EXERCISE DIRECTIONS: Write out the data word for word and drop any picture you find.

DATA FOR THE TASK:

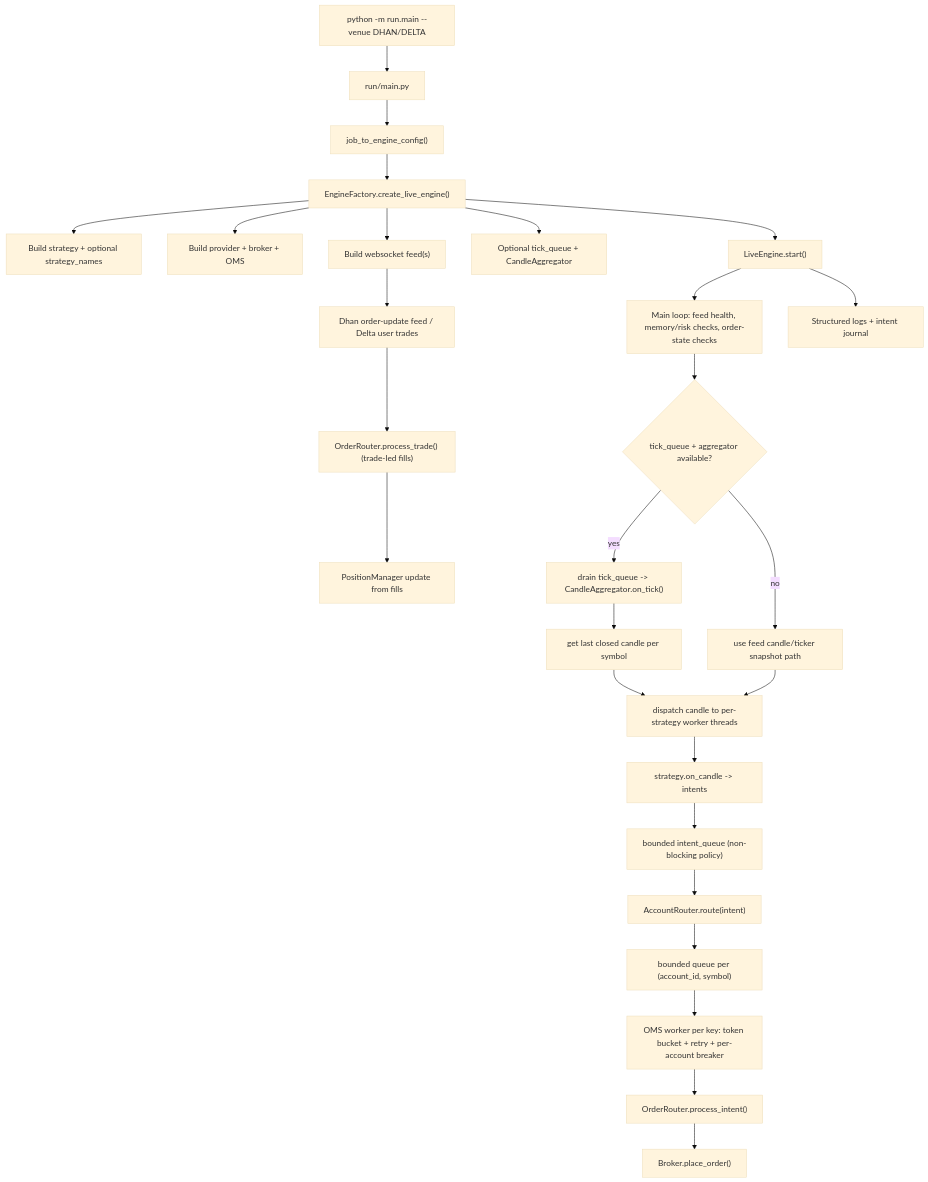
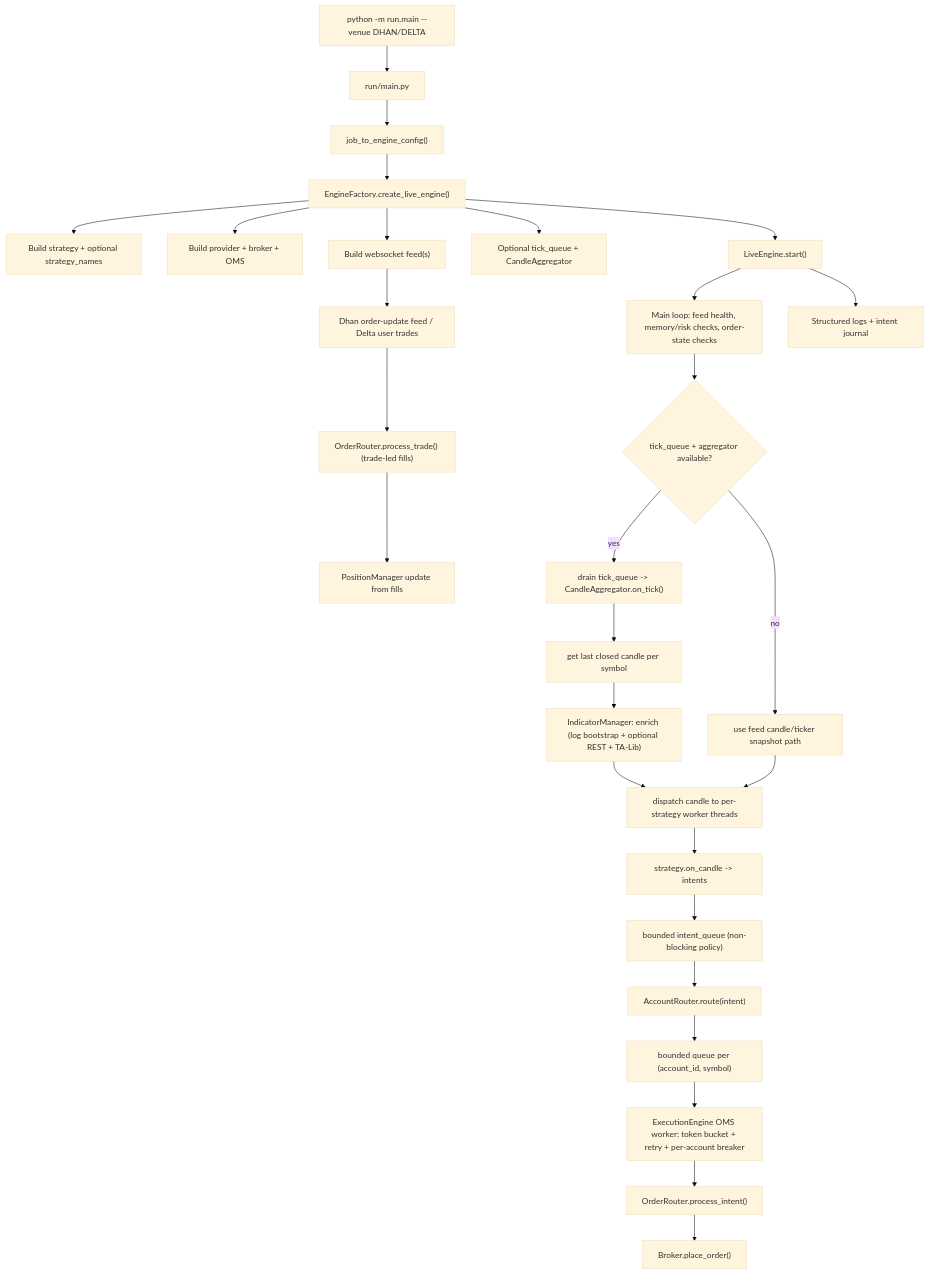
Before and after one commit to Eshwar066/Dhan-codebase: the second of 9 diagrams in PROJECT_FLOW_CHART.md, drawn with Mermaid (base theme). The commit also changed other lines of this file and 1 other file, not shown here.

Commit message:
flow chart

````diff
--- a/PROJECT_FLOW_CHART.md
+++ b/PROJECT_FLOW_CHART.md
@@ -87,34 +98,35 @@
 ```mermaid
 flowchart TD
     A["python -m run.main --venue DHAN/DELTA"] --> B["run/main.py"]
     B --> C["job_to_engine_config()"]
     C --> D["EngineFactory.create_live_engine()"]
 
     D --> E["Build strategy + optional strategy_names"]
     D --> F["Build provider + broker + OMS"]
     D --> G["Build websocket feed(s)"]
     D --> H["Optional tick_queue + CandleAggregator"]
     D --> I["LiveEngine.start()"]
 
     I --> J["Main loop: feed health, memory/risk checks, order-state checks"]
     J --> K{"tick_queue + aggregator available?"}
     K -- yes --> L["drain tick_queue -> CandleAggregator.on_tick()"]
     L --> M["get last closed candle per symbol"]
     K -- no --> N["use feed candle/ticker snapshot path"]
 
-    M --> O["dispatch candle to per-strategy worker threads"]
+    M --> IM["IndicatorManager: enrich (log bootstrap + optional REST + TA-Lib)"]
+    IM --> O["dispatch candle to per-strategy worker threads"]
     N --> O
     O --> P["strategy.on_candle -> intents"]
     P --> Q["bounded intent_queue (non-blocking policy)"]
     Q --> R["AccountRouter.route(intent)"]
     R --> S["bounded queue per (account_id, symbol)"]
-    S --> T["OMS worker per key: token bucket + retry + per-account breaker"]
+    S --> T["ExecutionEngine OMS worker: token bucket + retry + per-account breaker"]
     T --> U["OrderRouter.process_intent()"]
     U --> V["Broker.place_order()"]
 
     G --> W["Dhan order-update feed / Delta user trades"]
     W --> X["OrderRouter.process_trade() (trade-led fills)"]
     X --> Y["PositionManager update from fills"]
 
     I --> Z["Structured logs + intent journal"]
 ```
````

OUTPUT FOR THIS EXERCISE:
Before and after one commit to Eshwar066/Dhan-codebase: the second of 9 diagrams in PROJECT_FLOW_CHART.md, drawn with Mermaid (base theme). The commit also changed other lines of this file and 1 other file, not shown here.

Commit message:
flow chart

````diff
--- a/PROJECT_FLOW_CHART.md
+++ b/PROJECT_FLOW_CHART.md
@@ -87,34 +98,35 @@
 ```mermaid
 flowchart TD
     A["python -m run.main --venue DHAN/DELTA"] --> B["run/main.py"]
     B --> C["job_to_engine_config()"]
     C --> D["EngineFactory.create_live_engine()"]
 
     D --> E["Build strategy + optional strategy_names"]
     D --> F["Build provider + broker + OMS"]
     D --> G["Build websocket feed(s)"]
     D --> H["Optional tick_queue + CandleAggregator"]
     D --> I["LiveEngine.start()"]
 
     I --> J["Main loop: feed health, memory/risk checks, order-state checks"]
     J --> K{"tick_queue + aggregator available?"}
     K -- yes --> L["drain tick_queue -> CandleAggregator.on_tick()"]
     L --> M["get last closed candle per symbol"]
     K -- no --> N["use feed candle/ticker snapshot path"]
 
-    M --> O["dispatch candle to per-strategy worker threads"]
+    M --> IM["IndicatorManager: enrich (log bootstrap + optional REST + TA-Lib)"]
+    IM --> O["dispatch candle to per-strategy worker threads"]
     N --> O
     O --> P["strategy.on_candle -> intents"]
     P --> Q["bounded intent_queue (non-blocking policy)"]
     Q --> R["AccountRouter.route(intent)"]
     R --> S["bounded queue per (account_id, symbol)"]
-    S --> T["OMS worker per key: token bucket + retry + per-account breaker"]
+    S --> T["ExecutionEngine OMS worker: token bucket + retry + per-account breaker"]
     T --> U["OrderRouter.process_intent()"]
     U --> V["Broker.place_order()"]
 
     G --> W["Dhan order-update feed / Delta user trades"]
     W --> X["OrderRouter.process_trade() (trade-led fills)"]
     X --> Y["PositionManager update from fills"]
 
     I --> Z["Structured logs + intent journal"]
 ```
````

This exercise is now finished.